■ Task prompt:
From the entries, copy out every line in which the word "roles" is found.

[Front-end code edit data]
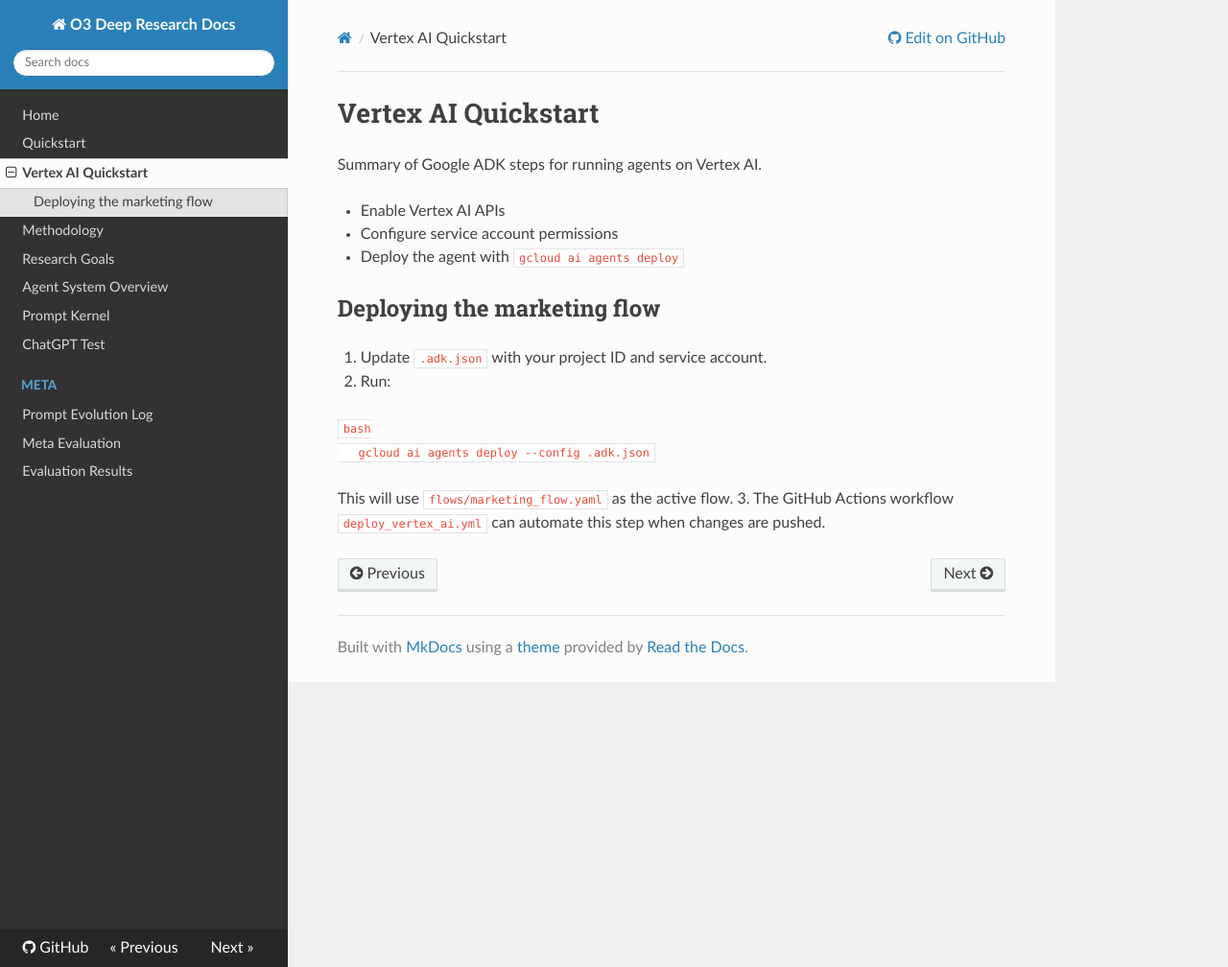
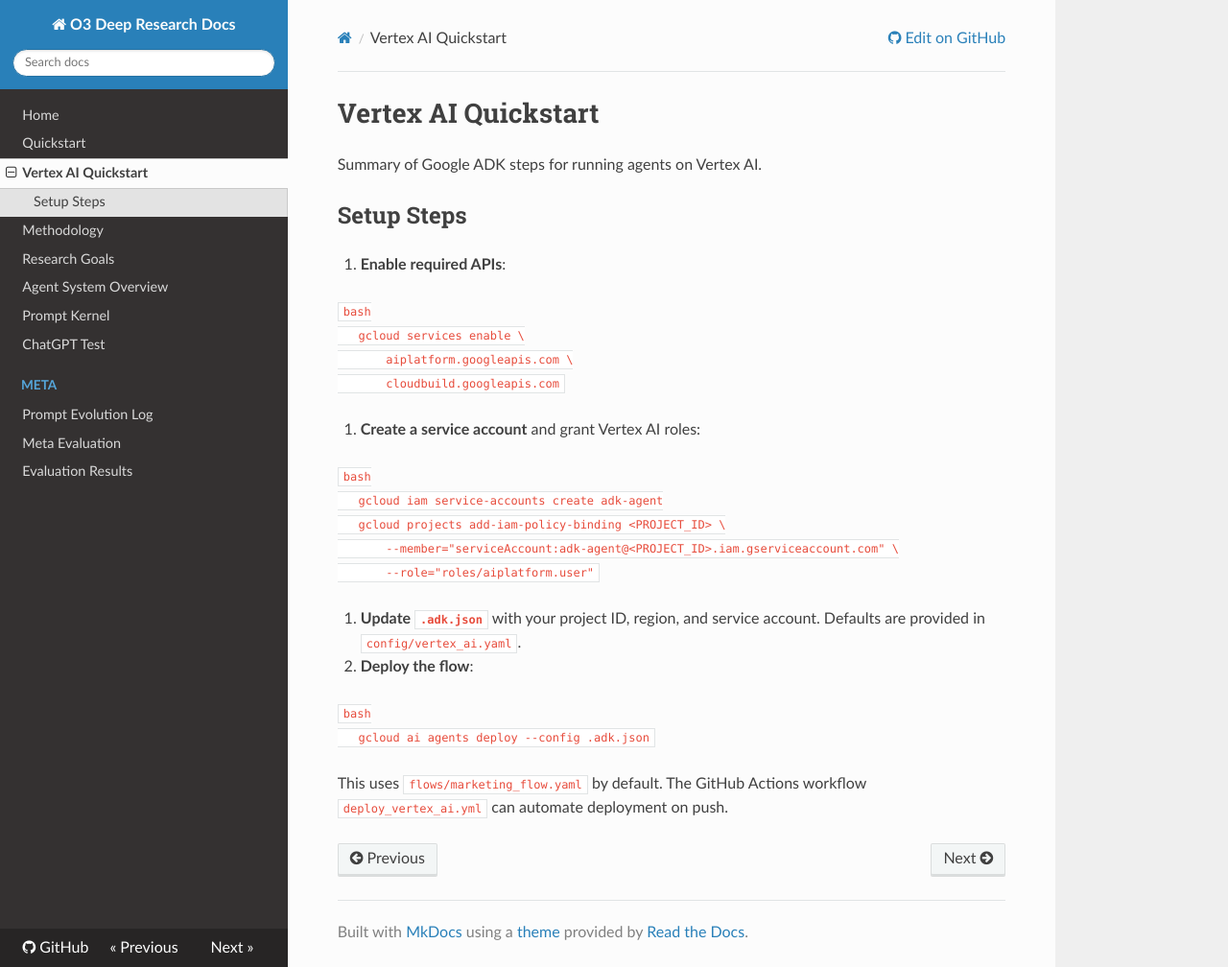
Before and after one commit to ADV-IT-Performance-Corp/ADV-ADK-Research-Hub, an MkDocs documentation site: the page built from docs/vertex_ai_quickstart.md, in a window 1280 px wide and 1008 px high. Shown: the whole window at 96% size. Built offline with MkDocs 1.6.1, drawn with Linux system fonts in a browser that asks for light colours; nearby versions of some CDN libraries.

Commit message:
docs: expand Vertex AI deployment guide

````diff
--- a/docs/vertex_ai_quickstart.md
+++ b/docs/vertex_ai_quickstart.md
@@ -2,18 +2,33 @@
 
 Summary of Google ADK steps for running agents on Vertex AI.
 
-* Enable Vertex AI APIs
-* Configure service account permissions
-* Deploy the agent with `gcloud ai agents deploy`
+## Setup Steps
 
-## Deploying the marketing flow
+1. **Enable required APIs**:
 
-1. Update `.adk.json` with your project ID and service account.
-2. Run:
+   ```bash
+   gcloud services enable \
+       aiplatform.googleapis.com \
+       cloudbuild.googleapis.com
+   ```
+
+2. **Create a service account** and grant Vertex AI roles:
+
+   ```bash
+   gcloud iam service-accounts create adk-agent
+   gcloud projects add-iam-policy-binding <PROJECT_ID> \
+       --member="serviceAccount:adk-agent@<PROJECT_ID>.iam.gserviceaccount.com" \
+       --role="roles/aiplatform.user"
+   ```
+
+3. **Update `.adk.json`** with your project ID, region, and service account.
+   Defaults are provided in `config/vertex_ai.yaml`.
+
+4. **Deploy the flow**:
 
    ```bash
    gcloud ai agents deploy --config .adk.json
    ```
 
-   This will use `flows/marketing_flow.yaml` as the active flow.
-3. The GitHub Actions workflow `deploy_vertex_ai.yml` can automate this step when changes are pushed.
+   This uses `flows/marketing_flow.yaml` by default. The GitHub Actions workflow
+   `deploy_vertex_ai.yml` can automate deployment on push.
````
Also changed, not shown: 2 other files.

■ Answer to this task:
+2. **Create a service account** and grant Vertex AI roles:
+       --role="roles/aiplatform.user"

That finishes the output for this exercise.